## Exercise instructions
Reproduce every entry below exactly, minus the pictures.

## Material supplied
================
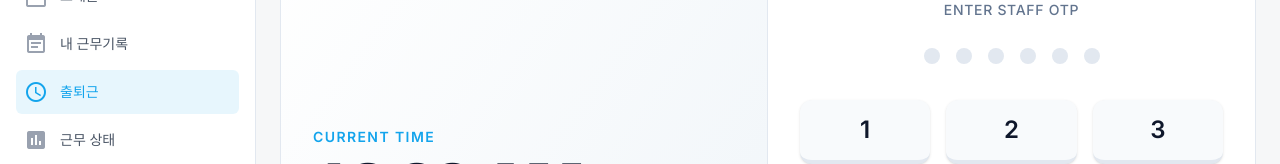
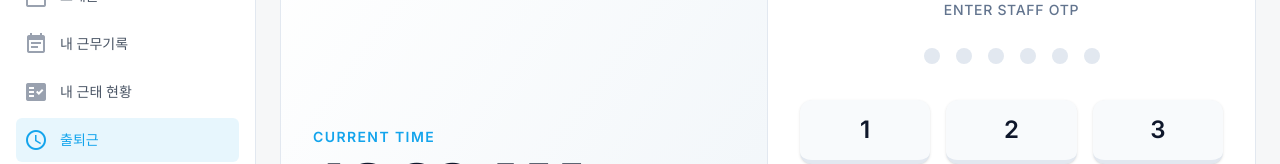
Before and after one commit to Shift-Mate/ShiftMate_Front, a Next.js app: page /store/attendance in a window 1280 px wide. Shown: the part 182-346 px from the top of the page. Built offline with nearby package versions, Linux system fonts and the light colour scheme; no server answers.

Commit message:
사이드바에 추가

```diff
--- a/components/domain/StoreSidebar.tsx
+++ b/components/domain/StoreSidebar.tsx
@@ -7,6 +7,7 @@ const storeNavItems = [
   { label: "매장 대시보드", href: "/store", icon: "dashboard" },
   { label: "스케줄", href: "/store/schedule", icon: "calendar_today" },
   { label: "내 근무기록", href: "/store/my-schedule", icon: "event_note" },
+  { label: "내 근태 현황", href: "/store/my-attendance", icon: "fact_check" },
   { label: "출퇴근", href: "/store/attendance", icon: "schedule" },
   { label: "근무 상태", href: "/store/status", icon: "assessment" },
   { label: "대체 근무", href: "/store/substitutes", icon: "swap_horiz" },
```
Lines whose indentation alone changed are shown as unchanged.
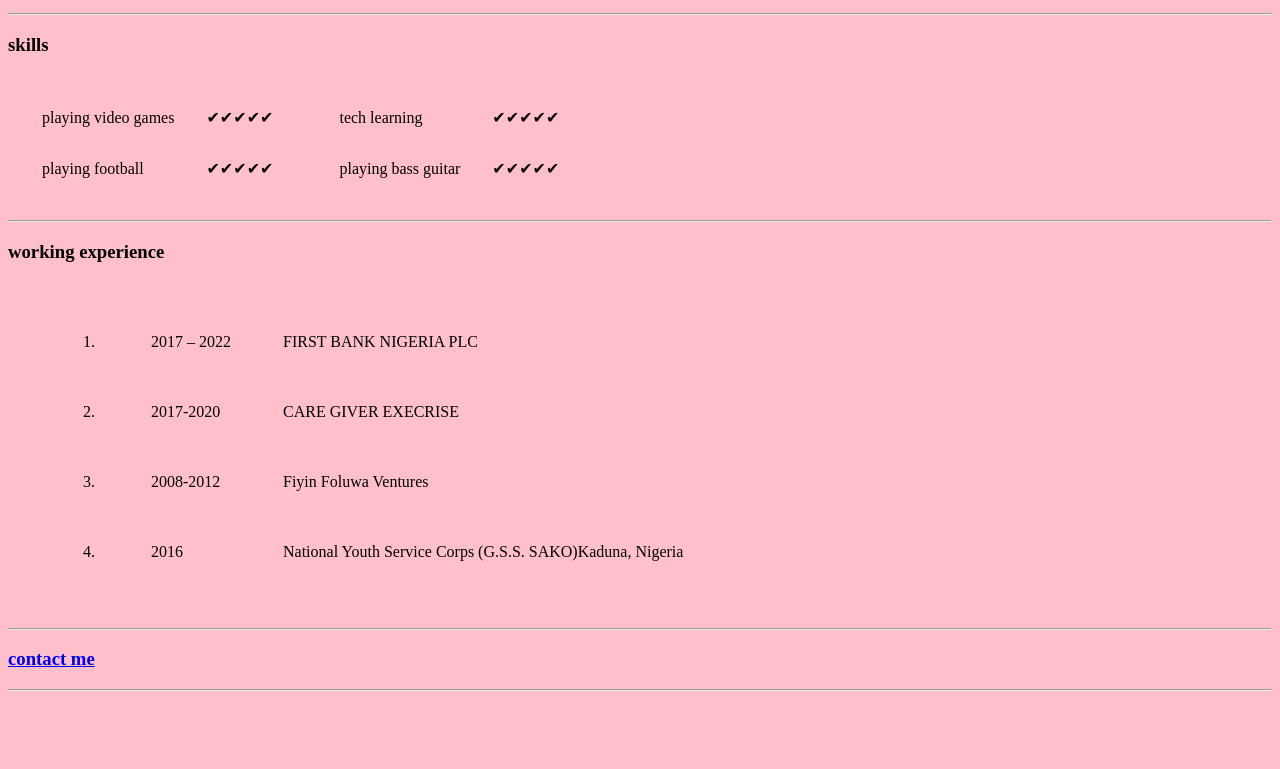
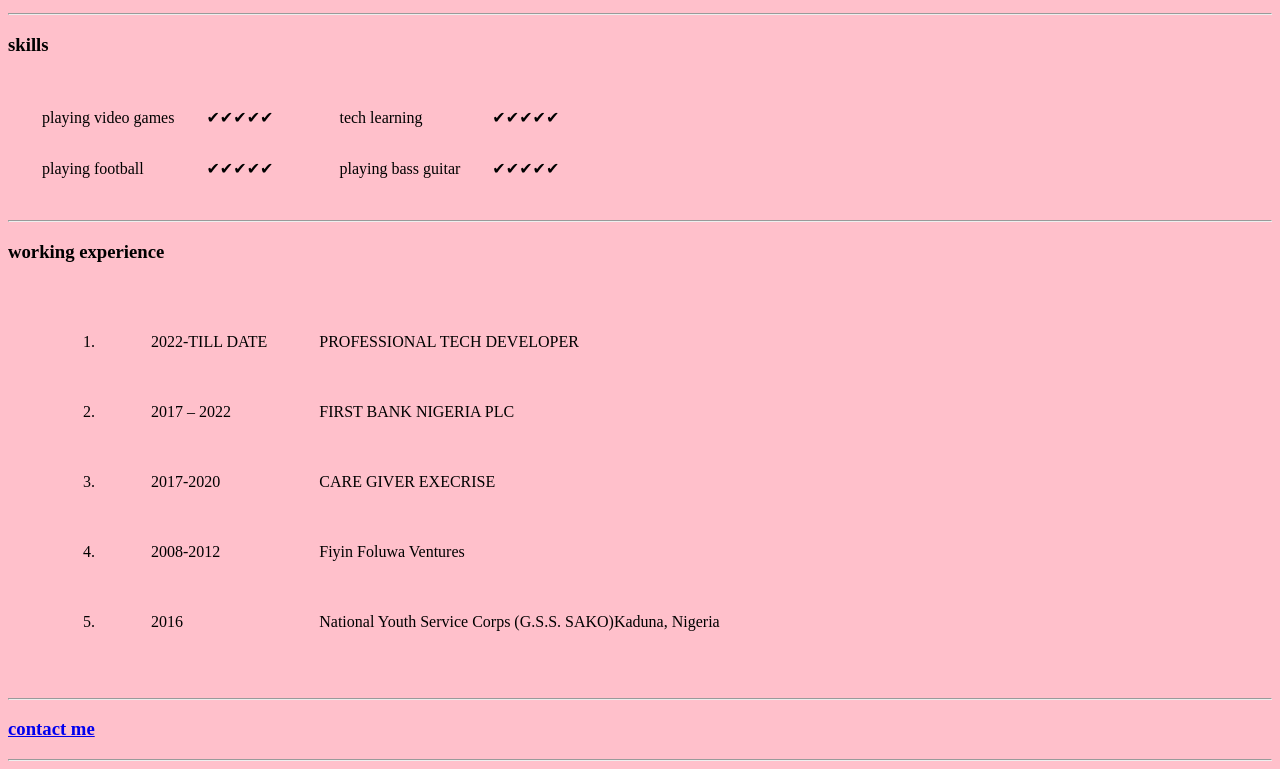
Before and after one commit to somoye6739/opexdino, a plain HTML site: page index.html in a window 1280 px wide. Shown: the part 1073-1842 px from the top of the page. Before the commit the page ends 1772 px from the top, so only its background shows below. Drawn offline with Linux system fonts and the light colour scheme.

Commit message:
add recent opexdino web

```diff
--- a/index.html
+++ b/index.html
@@ -106,6 +106,15 @@
       >
         <tr>
           <td><li></li></td>
+          <td>
+            2022-TILL DATE
+          </td>
+          <td>
+            PROFESSIONAL TECH DEVELOPER
+          </td>
+          </tr>
+          <tr>
+          <td><li></li></td>
           <td>2017 – 2022</td>
           <td>FIRST BANK NIGERIA PLC</td>
         </tr>
```
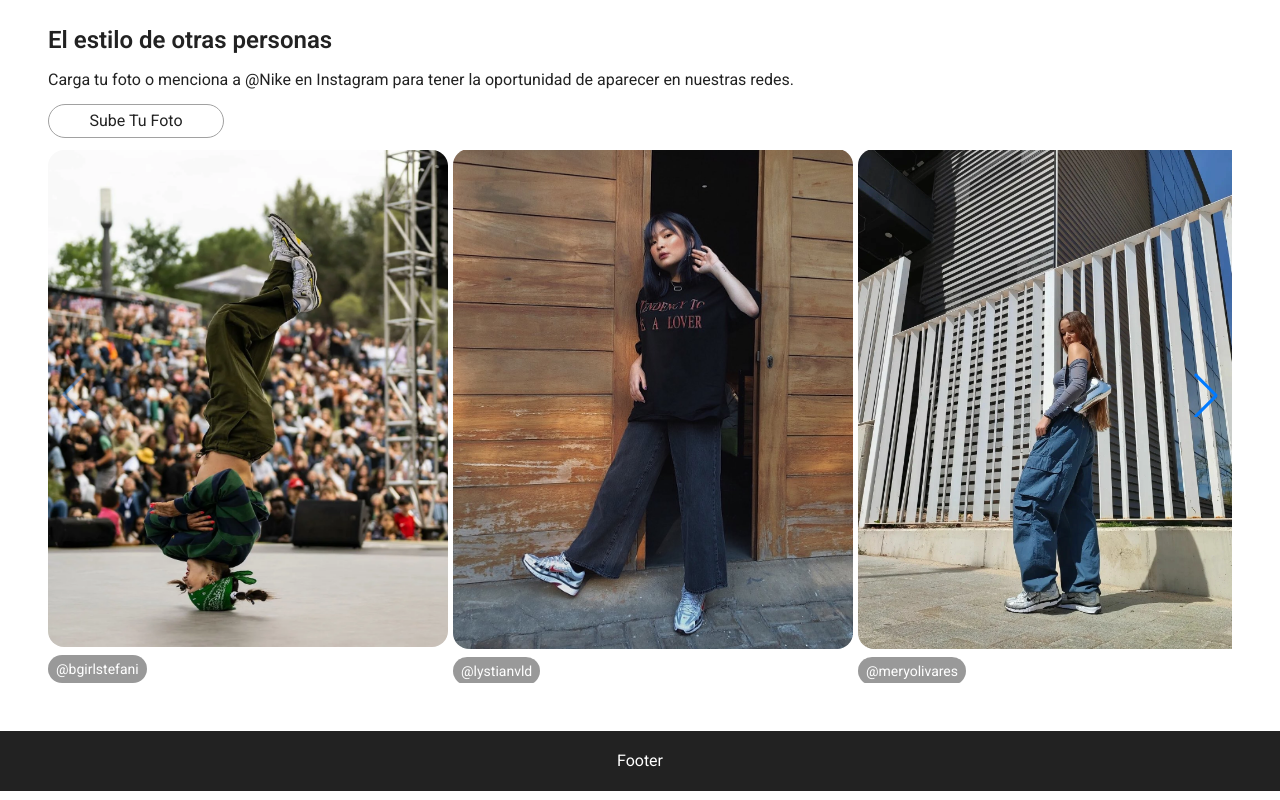
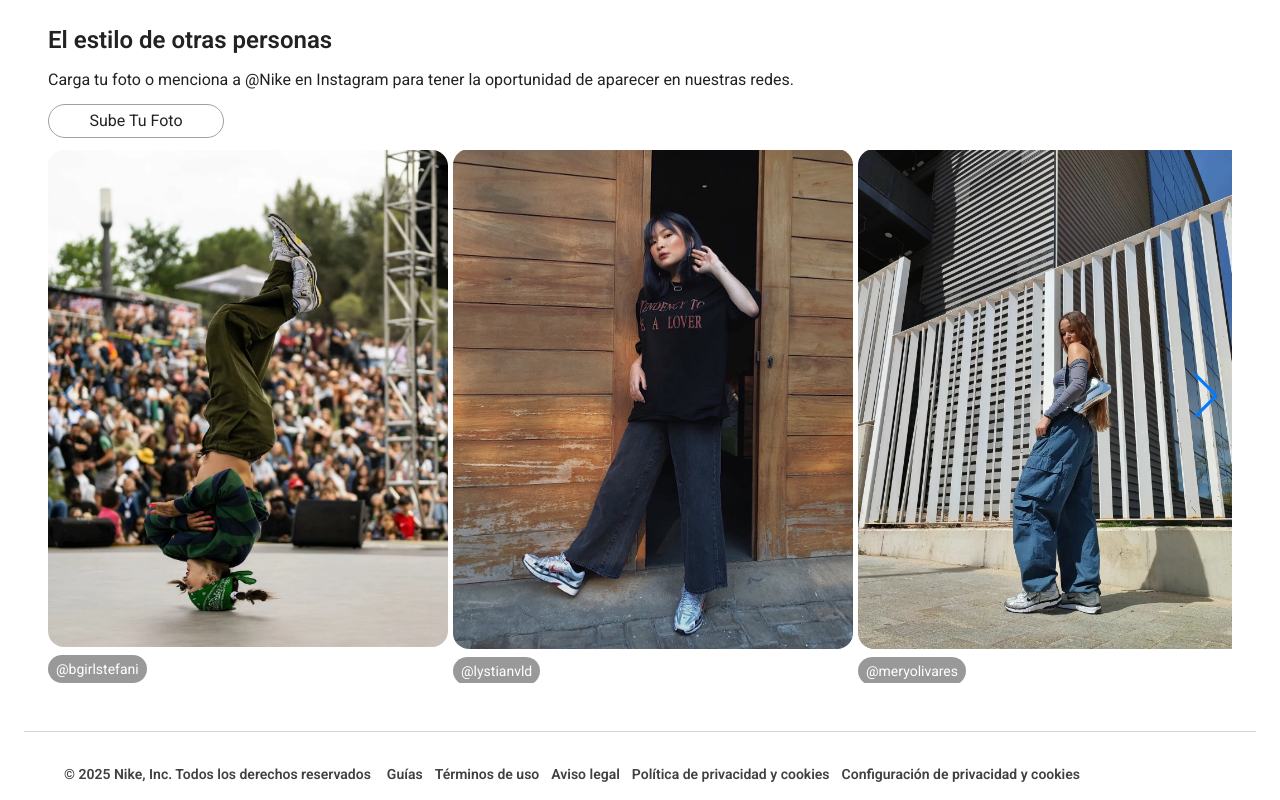
Before and after one commit to TrelawneyJourney/product-page-nike, a React (Vite) app: page / in a window 1280 px wide. Shown: the part 795-1595 px from the top of the page. Built offline with nearby package versions, Linux system fonts and the light colour scheme.

Commit message:
add menuFooter

```diff
--- /dev/null
+++ b/src/components/Footer.jsx
@@ -0,0 +1,19 @@
+import { menuFooter } from "../data/nav";
+
+export default function Footer() {
+  return (
+    <div className="px-6">
+      <hr className="p-2 text-neutral-300" />
+      <div className="flex flex-col lg:flex-row gap-1 lg:gap-4 text-sm text-neutral-700 font-semibold px-10 py-4">
+        <p>© 2025 Nike, Inc. Todos los derechos reservados</p>
+        <ul className="flex flex-col lg:flex-row gap-3">
+          {menuFooter.map((item) => (
+            <li key={item} className="cursor-pointer">
+              {item}
+            </li>
+          ))}
+        </ul>
+      </div>
+    </div>
+  );
+}
--- a/src/data/nav/index.js
+++ b/src/data/nav/index.js
@@ -66,3 +66,11 @@ export const menuMobile = [
     icon: MdStorefront,
   },
 ];
+
+export const menuFooter = [
+  "Guías",
+  "Términos de uso",
+  "Aviso legal",
+  "Política de privacidad y cookies",
+  "Configuración de privacidad y cookies",
+];
--- a/src/index.css
+++ b/src/index.css
@@ -13,7 +13,7 @@
 .layout {
   display: grid;
   grid-template-columns: 1fr;
-  grid-template-rows: 1fr 1fr 60px;
+  grid-template-rows: 1fr 1fr 1fr;
   grid-template-areas: "header " "main" "footer";
   height: 100vh;
 }
@@ -24,11 +24,6 @@
 
 .footer {
   grid-area: footer;
-  background: #222;
-  color: white;
-  display: flex;
-  justify-content: center;
-  align-items: center;
 }
 
 /*dentro de main*/
--- a/src/layouts/MainLayout.jsx
+++ b/src/layouts/MainLayout.jsx
@@ -1,5 +1,6 @@
 import ProductPage from "../pages/ProductPage";
 import Header from "../components/Header";
+import Footer from "../components/Footer";
 
 function MainLayout() {
   return (
@@ -10,7 +11,9 @@ function MainLayout() {
       <main className="main">
         <ProductPage />
       </main>
-      <footer className="footer">Footer</footer>
+      <footer className="footer">
+        <Footer />
+      </footer>
     </div>
   );
 }
```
================
## Answer box
Before and after one commit to Shift-Mate/ShiftMate_Front, a Next.js app: page /store/attendance in a window 1280 px wide. Shown: the part 182-346 px from the top of the page. Built offline with nearby package versions, Linux system fonts and the light colour scheme; no server answers.

Commit message:
사이드바에 추가

```diff
--- a/components/domain/StoreSidebar.tsx
+++ b/components/domain/StoreSidebar.tsx
@@ -7,6 +7,7 @@ const storeNavItems = [
   { label: "매장 대시보드", href: "/store", icon: "dashboard" },
   { label: "스케줄", href: "/store/schedule", icon: "calendar_today" },
   { label: "내 근무기록", href: "/store/my-schedule", icon: "event_note" },
+  { label: "내 근태 현황", href: "/store/my-attendance", icon: "fact_check" },
   { label: "출퇴근", href: "/store/attendance", icon: "schedule" },
   { label: "근무 상태", href: "/store/status", icon: "assessment" },
   { label: "대체 근무", href: "/store/substitutes", icon: "swap_horiz" },
```
Lines whose indentation alone changed are shown as unchanged.
Before and after one commit to somoye6739/opexdino, a plain HTML site: page index.html in a window 1280 px wide. Shown: the part 1073-1842 px from the top of the page. Before the commit the page ends 1772 px from the top, so only its background shows below. Drawn offline with Linux system fonts and the light colour scheme.

Commit message:
add recent opexdino web

```diff
--- a/index.html
+++ b/index.html
@@ -106,6 +106,15 @@
       >
         <tr>
           <td><li></li></td>
+          <td>
+            2022-TILL DATE
+          </td>
+          <td>
+            PROFESSIONAL TECH DEVELOPER
+          </td>
+          </tr>
+          <tr>
+          <td><li></li></td>
           <td>2017 – 2022</td>
           <td>FIRST BANK NIGERIA PLC</td>
         </tr>
```
Before and after one commit to TrelawneyJourney/product-page-nike, a React (Vite) app: page / in a window 1280 px wide. Shown: the part 795-1595 px from the top of the page. Built offline with nearby package versions, Linux system fonts and the light colour scheme.

Commit message:
add menuFooter

```diff
--- /dev/null
+++ b/src/components/Footer.jsx
@@ -0,0 +1,19 @@
+import { menuFooter } from "../data/nav";
+
+export default function Footer() {
+  return (
+    <div className="px-6">
+      <hr className="p-2 text-neutral-300" />
+      <div className="flex flex-col lg:flex-row gap-1 lg:gap-4 text-sm text-neutral-700 font-semibold px-10 py-4">
+        <p>© 2025 Nike, Inc. Todos los derechos reservados</p>
+        <ul className="flex flex-col lg:flex-row gap-3">
+          {menuFooter.map((item) => (
+            <li key={item} className="cursor-pointer">
+              {item}
+            </li>
+          ))}
+        </ul>
+      </div>
+    </div>
+  );
+}
--- a/src/data/nav/index.js
+++ b/src/data/nav/index.js
@@ -66,3 +66,11 @@ export const menuMobile = [
     icon: MdStorefront,
   },
 ];
+
+export const menuFooter = [
+  "Guías",
+  "Términos de uso",
+  "Aviso legal",
+  "Política de privacidad y cookies",
+  "Configuración de privacidad y cookies",
+];
--- a/src/index.css
+++ b/src/index.css
@@ -13,7 +13,7 @@
 .layout {
   display: grid;
   grid-template-columns: 1fr;
-  grid-template-rows: 1fr 1fr 60px;
+  grid-template-rows: 1fr 1fr 1fr;
   grid-template-areas: "header " "main" "footer";
   height: 100vh;
 }
@@ -24,11 +24,6 @@
 
 .footer {
   grid-area: footer;
-  background: #222;
-  color: white;
-  display: flex;
-  justify-content: center;
-  align-items: center;
 }
 
 /*dentro de main*/
--- a/src/layouts/MainLayout.jsx
+++ b/src/layouts/MainLayout.jsx
@@ -1,5 +1,6 @@
 import ProductPage from "../pages/ProductPage";
 import Header from "../components/Header";
+import Footer from "../components/Footer";
 
 function MainLayout() {
   return (
@@ -10,7 +11,9 @@ function MainLayout() {
       <main className="main">
         <ProductPage />
       </main>
-      <footer className="footer">Footer</footer>
+      <footer className="footer">
+        <Footer />
+      </footer>
     </div>
   );
 }
```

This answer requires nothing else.